Segment Open

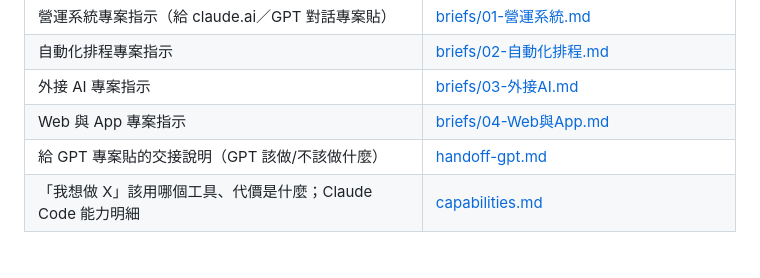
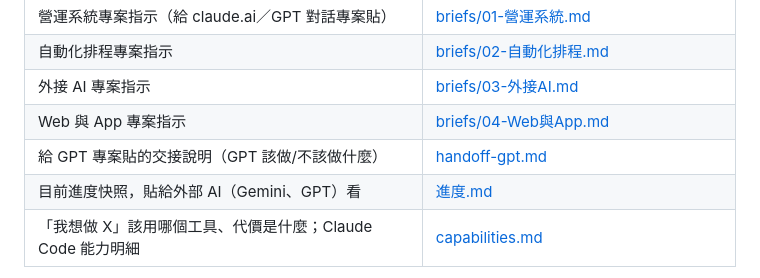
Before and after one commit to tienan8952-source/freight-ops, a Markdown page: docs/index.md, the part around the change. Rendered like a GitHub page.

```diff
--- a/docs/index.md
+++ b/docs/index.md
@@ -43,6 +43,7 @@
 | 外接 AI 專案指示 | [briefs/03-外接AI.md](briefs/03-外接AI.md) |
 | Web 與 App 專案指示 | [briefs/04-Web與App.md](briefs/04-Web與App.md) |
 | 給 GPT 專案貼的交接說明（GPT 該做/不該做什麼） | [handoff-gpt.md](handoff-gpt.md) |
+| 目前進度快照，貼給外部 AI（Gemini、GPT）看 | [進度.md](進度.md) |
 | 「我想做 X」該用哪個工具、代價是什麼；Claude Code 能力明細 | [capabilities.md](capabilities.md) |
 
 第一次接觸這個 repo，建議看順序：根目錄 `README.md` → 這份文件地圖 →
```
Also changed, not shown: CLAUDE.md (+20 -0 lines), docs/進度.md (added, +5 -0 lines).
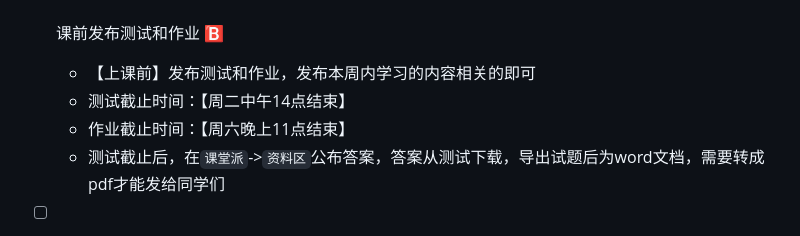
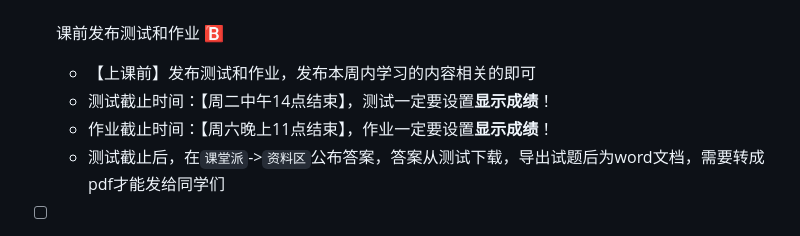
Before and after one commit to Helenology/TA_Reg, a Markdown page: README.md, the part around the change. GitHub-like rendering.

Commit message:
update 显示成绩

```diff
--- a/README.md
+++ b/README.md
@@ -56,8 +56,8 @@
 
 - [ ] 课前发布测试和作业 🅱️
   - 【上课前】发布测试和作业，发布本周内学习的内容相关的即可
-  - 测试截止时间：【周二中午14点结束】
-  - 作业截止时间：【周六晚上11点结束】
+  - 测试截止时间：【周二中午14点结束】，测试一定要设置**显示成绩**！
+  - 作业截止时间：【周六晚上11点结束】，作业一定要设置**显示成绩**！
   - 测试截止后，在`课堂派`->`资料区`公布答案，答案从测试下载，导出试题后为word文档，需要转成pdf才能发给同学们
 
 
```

Segment Closed

Could the data above be repeated exactly, with every picture dropped?

Before and after one commit to tienan8952-source/freight-ops, a Markdown page: docs/index.md, the part around the change. Rendered like a GitHub page.

```diff
--- a/docs/index.md
+++ b/docs/index.md
@@ -43,6 +43,7 @@
 | 外接 AI 專案指示 | [briefs/03-外接AI.md](briefs/03-外接AI.md) |
 | Web 與 App 專案指示 | [briefs/04-Web與App.md](briefs/04-Web與App.md) |
 | 給 GPT 專案貼的交接說明（GPT 該做/不該做什麼） | [handoff-gpt.md](handoff-gpt.md) |
+| 目前進度快照，貼給外部 AI（Gemini、GPT）看 | [進度.md](進度.md) |
 | 「我想做 X」該用哪個工具、代價是什麼；Claude Code 能力明細 | [capabilities.md](capabilities.md) |
 
 第一次接觸這個 repo，建議看順序：根目錄 `README.md` → 這份文件地圖 →
```
Also changed, not shown: CLAUDE.md (+20 -0 lines), docs/進度.md (added, +5 -0 lines).
Before and after one commit to Helenology/TA_Reg, a Markdown page: README.md, the part around the change. GitHub-like rendering.

Commit message:
update 显示成绩

```diff
--- a/README.md
+++ b/README.md
@@ -56,8 +56,8 @@
 
 - [ ] 课前发布测试和作业 🅱️
   - 【上课前】发布测试和作业，发布本周内学习的内容相关的即可
-  - 测试截止时间：【周二中午14点结束】
-  - 作业截止时间：【周六晚上11点结束】
+  - 测试截止时间：【周二中午14点结束】，测试一定要设置**显示成绩**！
+  - 作业截止时间：【周六晚上11点结束】，作业一定要设置**显示成绩**！
   - 测试截止后，在`课堂派`->`资料区`公布答案，答案从测试下载，导出试题后为word文档，需要转成pdf才能发给同学们
 
 
```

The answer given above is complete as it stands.